- Task item
Return the records word for word. Any pictures in them are not part of the copy.

○ ○ ○ ○ ○ ○ ○

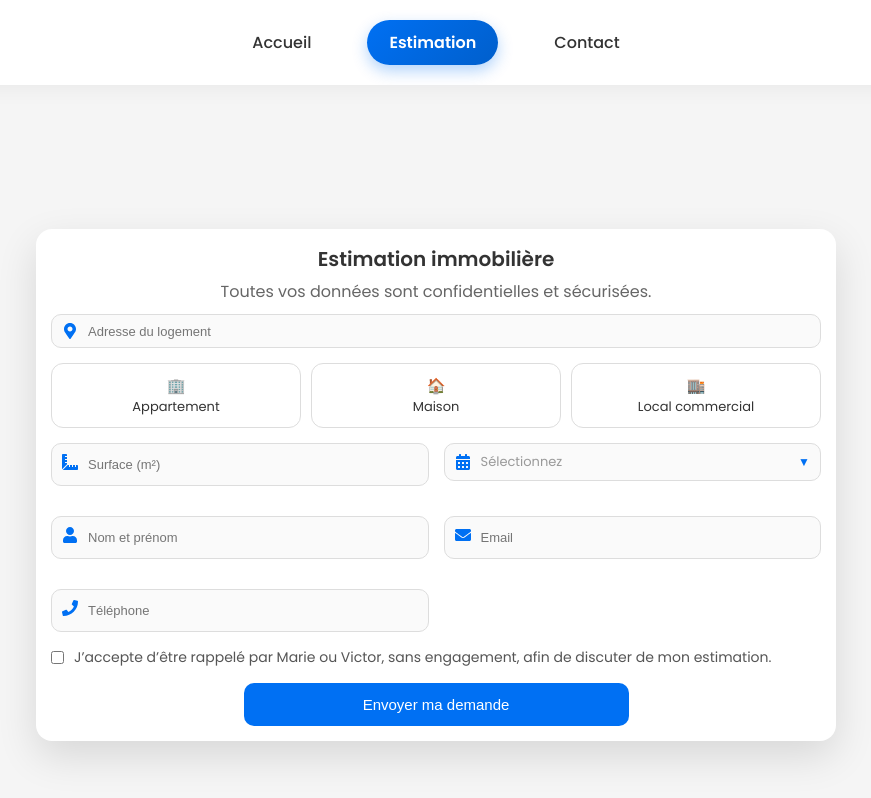
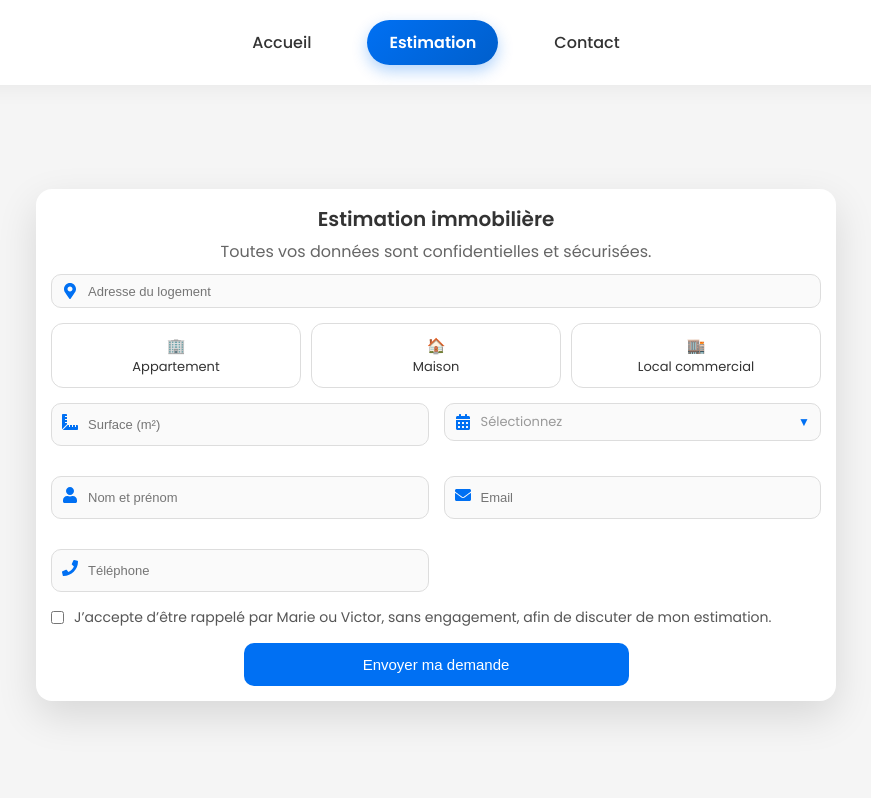
Before and after one commit to Juju-kpi/estimation_immo, a Next.js app: page /estimation in a window 1280 px wide. Shown: the top 798 px of the page, without its empty margins (204-1075 px from the left). Built offline with nearby package versions, Linux system fonts and the light colour scheme.

Commit message:
Update page.js

```diff
--- a/app/estimation/page.js
+++ b/app/estimation/page.js
@@ -262,7 +262,7 @@ function Field({ icon, placeholder, type="text", value, onChange, error }) {
 
 const styles = {
   page: {
-    minHeight: "100vh",
+    minHeight: "90vh",
     display: "flex",
     justifyContent: "center",
     alignItems: "center",
```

○ ○ ○ ○ ○ ○ ○

- Solution
Before and after one commit to Juju-kpi/estimation_immo, a Next.js app: page /estimation in a window 1280 px wide. Shown: the top 798 px of the page, without its empty margins (204-1075 px from the left). Built offline with nearby package versions, Linux system fonts and the light colour scheme.

Commit message:
Update page.js

```diff
--- a/app/estimation/page.js
+++ b/app/estimation/page.js
@@ -262,7 +262,7 @@ function Field({ icon, placeholder, type="text", value, onChange, error }) {
 
 const styles = {
   page: {
-    minHeight: "100vh",
+    minHeight: "90vh",
     display: "flex",
     justifyContent: "center",
     alignItems: "center",
```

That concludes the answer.